- Fire in My Heart, Ice in My Veins by Enid Traisman (1992). This is a practical workbook for teenagers to explore thoughts and feelings and record grief memories.
- The C-Word by Elena Dorfman (1994). A book for teenagers and their families coping with the disease of cancer and the deaths it may cause.
- When A Friend Dies by Marilyn Gootman (1994). This is an excellent resource for teens about grieving and healing. The author uses the words of many teens, affirms their feelings, and presents positive ways of coping with these feelings.
Grief Resources for Educators Working With Teens
- Breaking The Silence: A Guide to Help Children With Complicated Grief by Linda Goldman (2001) 2nd ed. This book is a comprehensive work for professionals working with children traumatized by complicated grief issues such as sudden death, suicide, homicide, AIDS, violence, and community trauma.
- Life and Loss: A Guide to Help Grieving Children by Linda Goldman (2000). This is a user-friendly resource guide that provides practical insights, ideas, and understanding to work with grieving young people.
- Helping Teens Work through Grief by Mary Perschy (1997). This book is a great support for anyone wanting to provide group activities for teens who are dealing with grief. It includes ways to work through grief using clay, painting, movement, writing, and music through group and paired activities.
- Raising Our Children to Be Resilient: A Guide to Helping Children Cope with Trauma in Today’s World by Linda Goldman (2005). This practical resource is for parents, educators, and mental health professionals working with teens and the many aspects involved with traumatic grief.
- Teen Age Grief (TAG) Program by Linda Cunningham (1990). The teenage grief program described in this book is a grief support structure established for school systems. Its basic six-week structure is formatted in detail, with specific and valuable techniques to use with teens in a group setting.

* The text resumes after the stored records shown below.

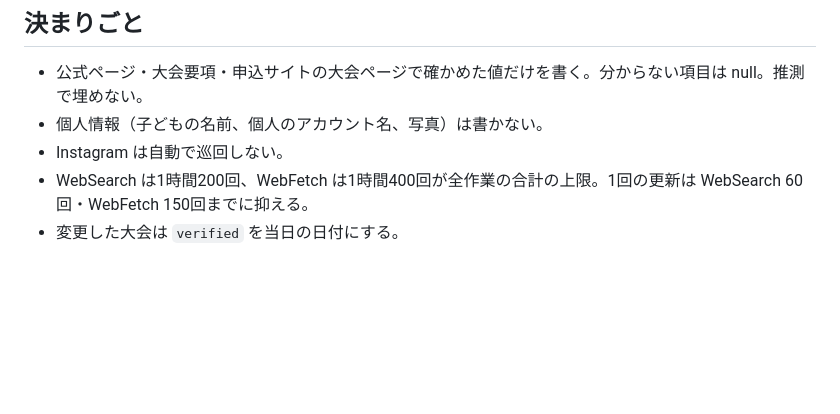
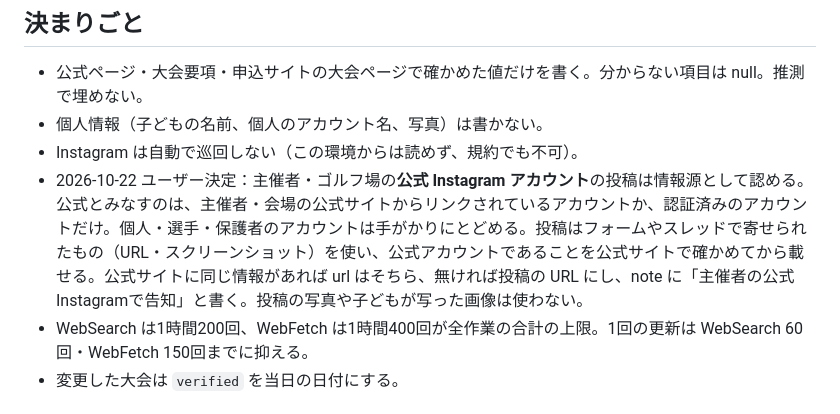
Before and after one commit to juniorgolf/JuniorGolfTournamentTracker, a Markdown page: docs/UPDATE.md, the part around the change. Drawn GitHub-style; blank space fills up the shorter version.

Commit message:
定期更新の手順：主催者・会場の公式Instagramを情報源として認める（ユーザー決定）
Co-Authored-By: Claude Opus 5.5 (1M context) <noreply@anthropic.com>
Claude-Session: https://claude.ai/code/session_016F6dmX3Az9uMPP16y3WCRH

```diff
--- a/docs/UPDATE.md
+++ b/docs/UPDATE.md
@@ -5,7 +5,8 @@
 ## 決まりごと
 - 公式ページ・大会要項・申込サイトの大会ページで確かめた値だけを書く。分からない項目は null。推測で埋めない。
 - 個人情報（子どもの名前、個人のアカウント名、写真）は書かない。
-- Instagram は自動で巡回しない。
+- Instagram は自動で巡回しない（この環境からは読めず、規約でも不可）。
+- 2026-10-22 ユーザー決定：主催者・ゴルフ場の**公式 Instagram アカウント**の投稿は情報源として認める。公式とみなすのは、主催者・会場の公式サイトからリンクされているアカウントか、認証済みのアカウントだけ。個人・選手・保護者のアカウントは手がかりにとどめる。投稿はフォームやスレッドで寄せられたもの（URL・スクリーンショット）を使い、公式アカウントであることを公式サイトで確かめてから載せる。公式サイトに同じ情報があれば url はそちら、無ければ投稿の URL にし、note に「主催者の公式Instagramで告知」と書く。投稿の写真や子どもが写った画像は使わない。
 - WebSearch は1時間200回、WebFetch は1時間400回が全作業の合計の上限。1回の更新は WebSearch 60回・WebFetch 150回までに抑える。
 - 変更した大会は `verified` を当日の日付にする。
 
```
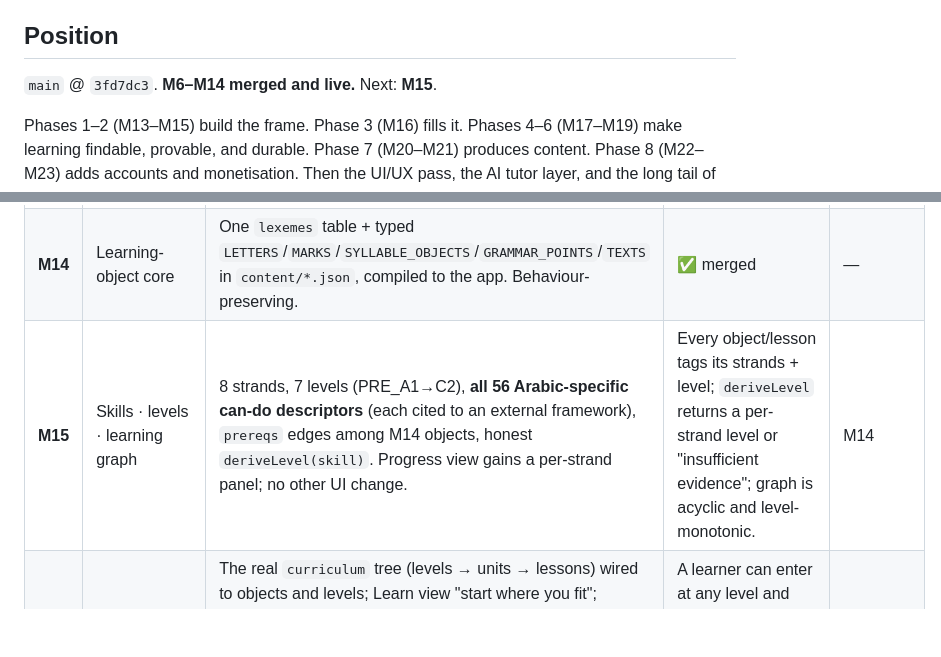
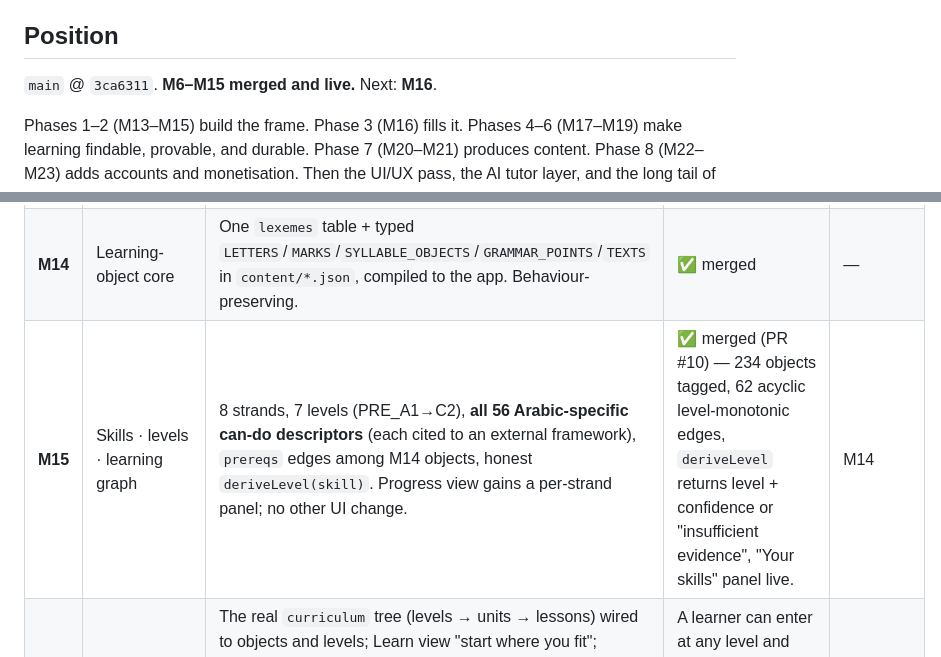
Before and after one commit to djkm1208alt/arabic, a Markdown page: ROADMAP.md, 2 parts joined by grey strips. Rendered like a GitHub page; blank space fills up the shorter version.

```diff
--- a/ROADMAP.md
+++ b/ROADMAP.md
@@ -12,7 +12,7 @@ The standing plan for the Arabic-learning platform. Every milestone scope doc ci
 
 ## Position
 
-`main` @ `3fd7dc3`. **M6–M14 merged and live.** Next: **M15**.
+`main` @ `3ca6311`. **M6–M15 merged and live.** Next: **M16**.
 
 Phases 1–2 (M13–M15) build the frame. Phase 3 (M16) fills it. Phases 4–6 (M17–M19) make learning findable, provable, and durable. Phase 7 (M20–M21) produces content. Phase 8 (M22–M23) adds accounts and monetisation. Then the UI/UX pass, the AI tutor layer, and the long tail of content.
 
@@ -24,7 +24,7 @@ Phases 1–2 (M13–M15) build the frame. Phase 3 (M16) fills it. Phases 4–6 (
 |---|---|---|---|---|
 | **M13** | Native-audio prep | Manifest + resolver + TTS fallback, inert behind a flag. | ✅ merged | — |
 | **M14** | Learning-object core | One `lexemes` table + typed `LETTERS`/`MARKS`/`SYLLABLE_OBJECTS`/`GRAMMAR_POINTS`/`TEXTS` in `content/*.json`, compiled to the app. Behaviour-preserving. | ✅ merged | — |
-| **M15** | Skills · levels · learning graph | 8 strands, 7 levels (PRE_A1→C2), **all 56 Arabic-specific can-do descriptors** (each cited to an external framework), `prereqs` edges among M14 objects, honest `deriveLevel(skill)`. Progress view gains a per-strand panel; no other UI change. | Every object/lesson tags its strands + level; `deriveLevel` returns a per-strand level or "insufficient evidence"; graph is acyclic and level-monotonic. | M14 |
+| **M15** | Skills · levels · learning graph | 8 strands, 7 levels (PRE_A1→C2), **all 56 Arabic-specific can-do descriptors** (each cited to an external framework), `prereqs` edges among M14 objects, honest `deriveLevel(skill)`. Progress view gains a per-strand panel; no other UI change. | ✅ merged (PR #10) — 234 objects tagged, 62 acyclic level-monotonic edges, `deriveLevel` returns level + confidence or "insufficient evidence", "Your skills" panel live. | M14 |
 | **M16** | Curriculum spine | The real `curriculum` tree (levels → units → lessons) wired to objects and levels; Learn view "start where you fit"; lessons declare `objectives`; the 7-stage lesson generator. The full A2–C2 content *map* (topics, grammar spine, morphology ladder, reading/listening/writing/speaking ladders) placed by level. | A learner can enter at any level and see a coherent path; every lesson resolves to real objects. | M15 |
 | **M17** | Placement / diagnostic | Per-strand adaptive-lite diagnostics for the reliably-measurable strands, self-report for speaking/writing, honest confidence, learner override. **Rides on the existing MCQ / listen-identify primitives** — does not build a new item engine. | Placement recommends a per-strand entry level with a confidence flag; the learner can override every one. | M15, M16 |
 | **M18** | Assessment framework | `exerciseTypes` registry (parallel to `stepRenderers`); migrate MCQ in; add `match` / `order` / `cloze` / `build-word` / `build-sentence` / `dictation` / `transform`. Each item references learning objects; results feed the review store. | Non-MCQ types work; each strand has item types suited to it; every graded interaction emits an `InteractionEvent`. | M15 |
```
Also changed, not shown: m16_curriculum_spine_scope.md (added, +203 -0 lines).
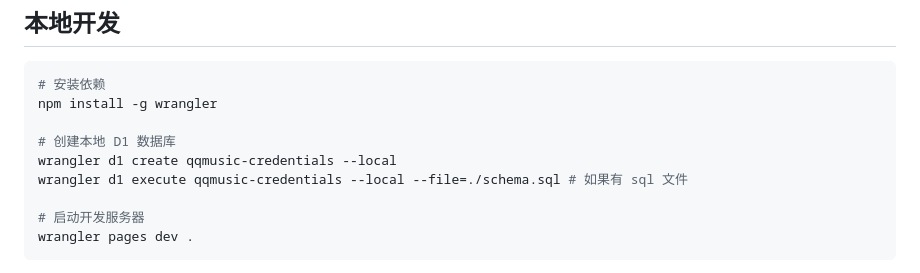
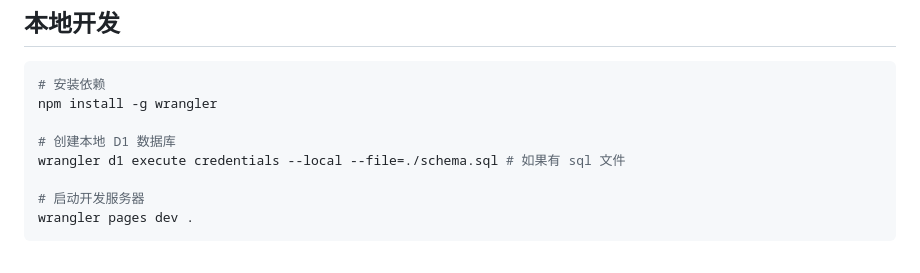
Before and after one commit to tooplick/YGKing-music-web, a Markdown page: README.md, the part around the change. GitHub-like rendering.

```diff
--- a/README.md
+++ b/README.md
@@ -70,8 +70,7 @@
 npm install -g wrangler
 
 # 创建本地 D1 数据库
-wrangler d1 create qqmusic-credentials --local
-wrangler d1 execute qqmusic-credentials --local --file=./schema.sql # 如果有 sql 文件
+wrangler d1 execute credentials --local --file=./schema.sql # 如果有 sql 文件
 
 # 启动开发服务器
 wrangler pages dev .
```
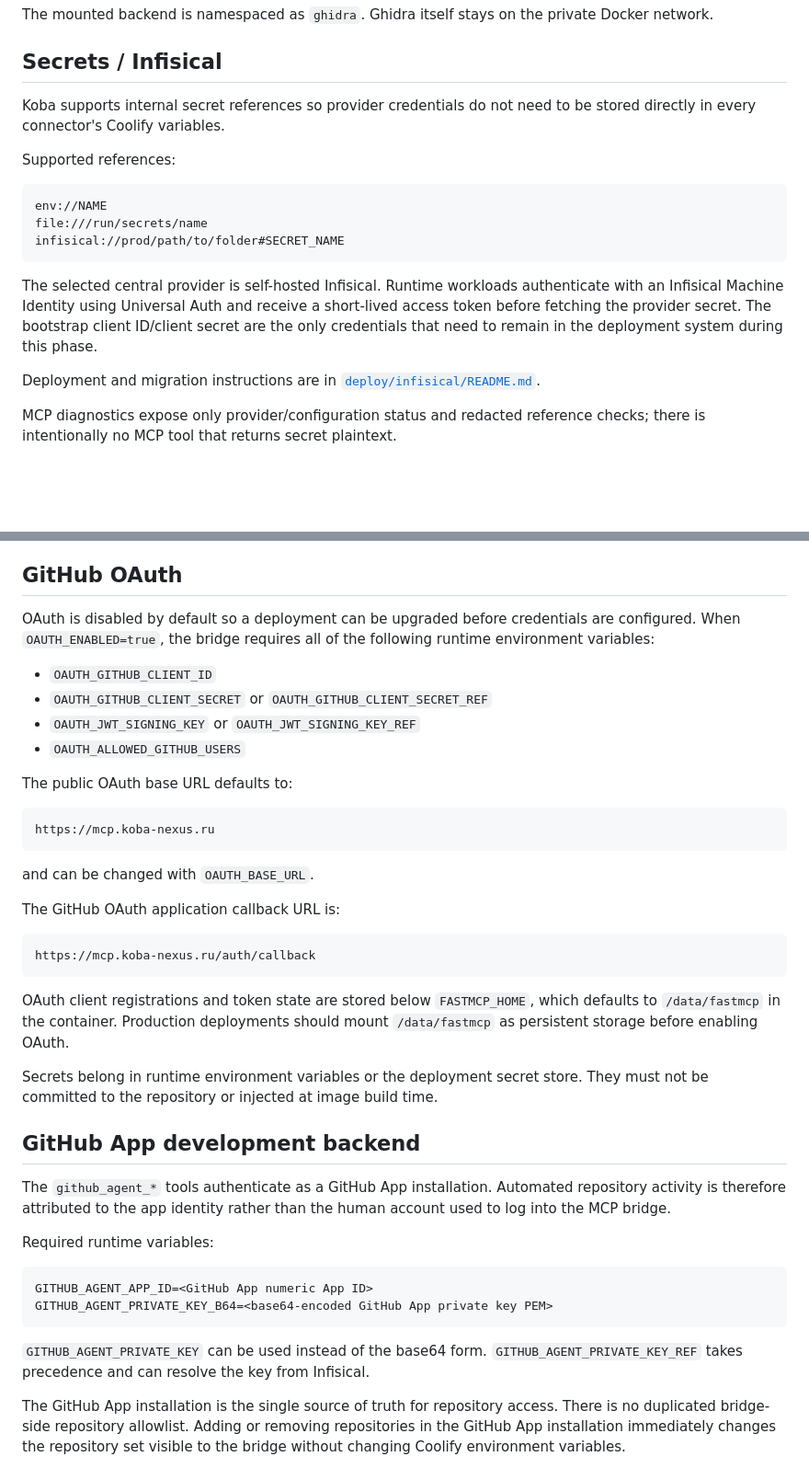
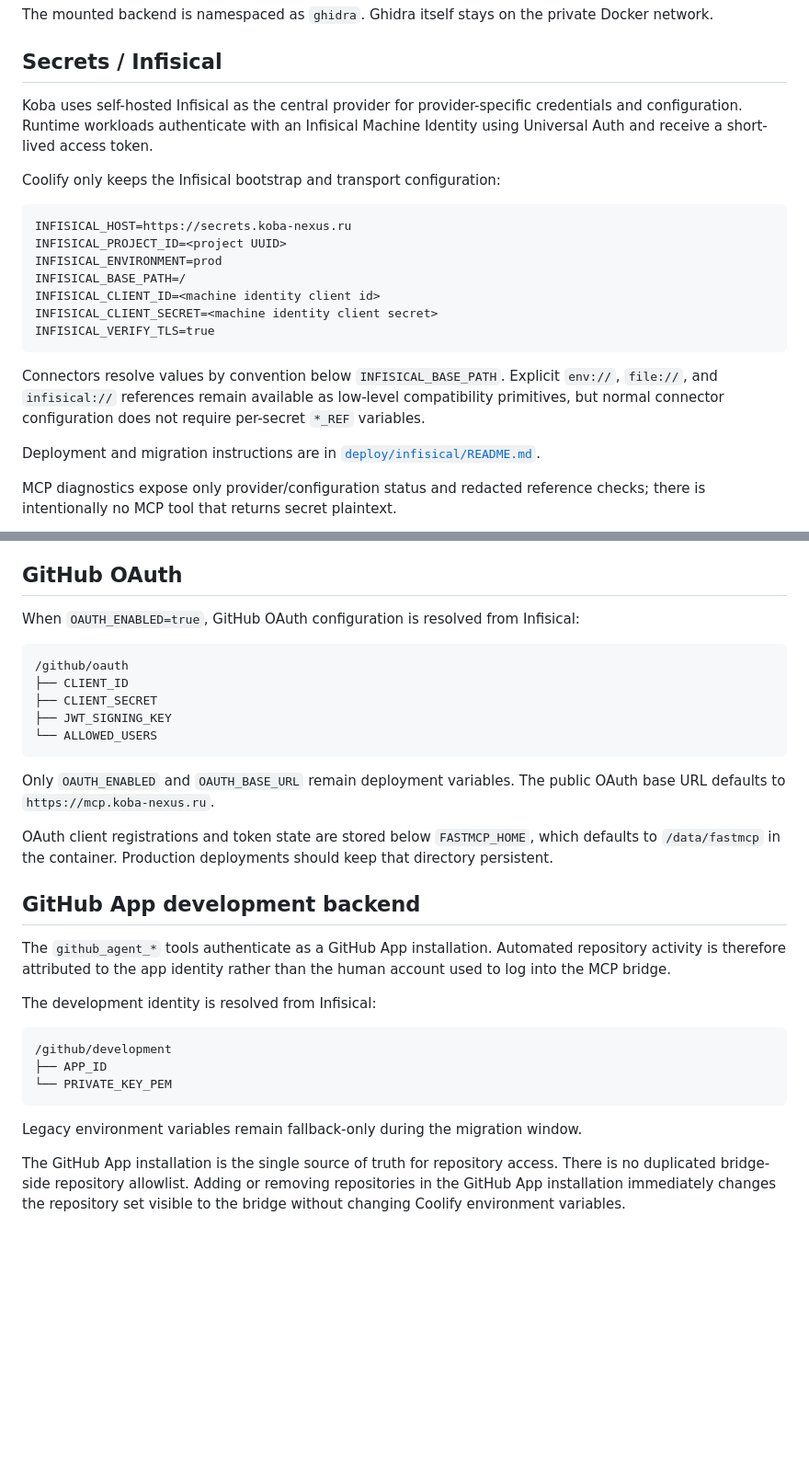
Before and after one commit to ArthurKoba/koba-mcp-bridge, a Markdown page: README.md, 2 parts joined by grey strips. Shown at 92% size. GitHub-like rendering; blank space fills up the shorter version.

````diff
--- a/README.md
+++ b/README.md
@@ -126,21 +126,26 @@ private Docker network.
 
 ## Secrets / Infisical
 
-Koba supports internal secret references so provider credentials do not need to be
-stored directly in every connector's Coolify variables.
+Koba uses self-hosted Infisical as the central provider for provider-specific
+credentials and configuration. Runtime workloads authenticate with an Infisical
+Machine Identity using Universal Auth and receive a short-lived access token.
 
-Supported references:
+Coolify only keeps the Infisical bootstrap and transport configuration:
 
 ```text
-env://NAME
-file:///run/secrets/name
-infisical://prod/path/to/folder#SECRET_NAME
+INFISICAL_HOST=https://secrets.koba-nexus.ru
+INFISICAL_PROJECT_ID=<project UUID>
+INFISICAL_ENVIRONMENT=prod
+INFISICAL_BASE_PATH=/
+INFISICAL_CLIENT_ID=<machine identity client id>
+INFISICAL_CLIENT_SECRET=<machine identity client secret>
+INFISICAL_VERIFY_TLS=true
 ```
 
-The selected central provider is self-hosted Infisical. Runtime workloads authenticate
-with an Infisical Machine Identity using Universal Auth and receive a short-lived access
-token before fetching the provider secret. The bootstrap client ID/client secret are the
-only credentials that need to remain in the deployment system during this phase.
+Connectors resolve values by convention below `INFISICAL_BASE_PATH`. Explicit
+`env://`, `file://`, and `infisical://` references remain available as
+low-level compatibility primitives, but normal connector configuration does not
+require per-secret `*_REF` variables.
 
 Deployment and migration instructions are in
 [`deploy/infisical/README.md`](deploy/infisical/README.md).
@@ -206,43 +211,36 @@ role, and token-scope settings remain the authoritative server-side access contr
 
 ## GitHub OAuth
 
-OAuth is disabled by default so a deployment can be upgraded before credentials are configured. When `OAUTH_ENABLED=true`, the bridge requires all of the following runtime environment variables:
-
-- `OAUTH_GITHUB_CLIENT_ID`
-- `OAUTH_GITHUB_CLIENT_SECRET` or `OAUTH_GITHUB_CLIENT_SECRET_REF`
-- `OAUTH_JWT_SIGNING_KEY` or `OAUTH_JWT_SIGNING_KEY_REF`
-- `OAUTH_ALLOWED_GITHUB_USERS`
-
-The public OAuth base URL defaults to:
+When `OAUTH_ENABLED=true`, GitHub OAuth configuration is resolved from Infisical:
 
 ```text
-https://mcp.koba-nexus.ru
+/github/oauth
+├── CLIENT_ID
+├── CLIENT_SECRET
+├── JWT_SIGNING_KEY
+└── ALLOWED_USERS
 ```
 
-and can be changed with `OAUTH_BASE_URL`.
+Only `OAUTH_ENABLED` and `OAUTH_BASE_URL` remain deployment variables. The
+public OAuth base URL defaults to `https://mcp.koba-nexus.ru`.
 
-The GitHub OAuth application callback URL is:
-
-```text
-https://mcp.koba-nexus.ru/auth/callback
-```
-
-OAuth client registrations and token state are stored below `FASTMCP_HOME`, which defaults to `/data/fastmcp` in the container. Production deployments should mount `/data/fastmcp` as persistent storage before enabling OAuth.
-
-Secrets belong in runtime environment variables or the deployment secret store. They must not be committed to the repository or injected at image build time.
+OAuth client registrations and token state are stored below `FASTMCP_HOME`, which
+defaults to `/data/fastmcp` in the container. Production deployments should keep
+that directory persistent.
 
 ## GitHub App development backend
 
 The `github_agent_*` tools authenticate as a GitHub App installation. Automated repository activity is therefore attributed to the app identity rather than the human account used to log into the MCP bridge.
 
-Required runtime variables:
+The development identity is resolved from Infisical:
 
 ```text
-GITHUB_AGENT_APP_ID=<GitHub App numeric App ID>
-GITHUB_AGENT_PRIVATE_KEY_B64=<base64-encoded GitHub App private key PEM>
+/github/development
+├── APP_ID
+└── PRIVATE_KEY_PEM
 ```
 
-`GITHUB_AGENT_PRIVATE_KEY` can be used instead of the base64 form. `GITHUB_AGENT_PRIVATE_KEY_REF` takes precedence and can resolve the key from Infisical.
+Legacy environment variables remain fallback-only during the migration window.
 
 The GitHub App installation is the single source of truth for repository access. There is no duplicated bridge-side repository allowlist. Adding or removing repositories in the GitHub App installation immediately changes the repository set visible to the bridge without changing Coolify environment variables.
 
````
Also changed, not shown: other parts of README.md (+7 -5 lines).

An underlying framework of all grief work is remembering that every person is unique and so is their grief. This is especially true of teenagers. So often caring adults may attempt to prescribe to adolescents how they should think and feel, instead of allowing them to share with peers, parents, teachers, and counselors where they are in their grief process. The essence of working with young people is to create a protected environment where grief can be expressed without judgment. This “safe haven for grief work” is the thread that binds all of the resources, supports, and interventions used by parents, educators, and other caring professionals to assist the grieving teen.
By Linda Goldman, FT, LCPC, NBCC: Linda Goldman is a Fellow in Thanatology: Death, Dying, and Bereavement (FT) with an MS degree in counseling and Master's Equivalency in early childhood education. She is a Licensed Clinical Professional Counselor (LCPC) and a National Certified Counselor (NBCC). She currently has a private grief therapy practice in Maryland where she works with children, teenagers, families with prenatal loss, and grieving adults. Linda is the author of Life and Loss: A Guide to Help Grieving Children; Children Also Grieve; and Great Answers to Difficult Questions About Death. Visit her website at www.childrensgrief.net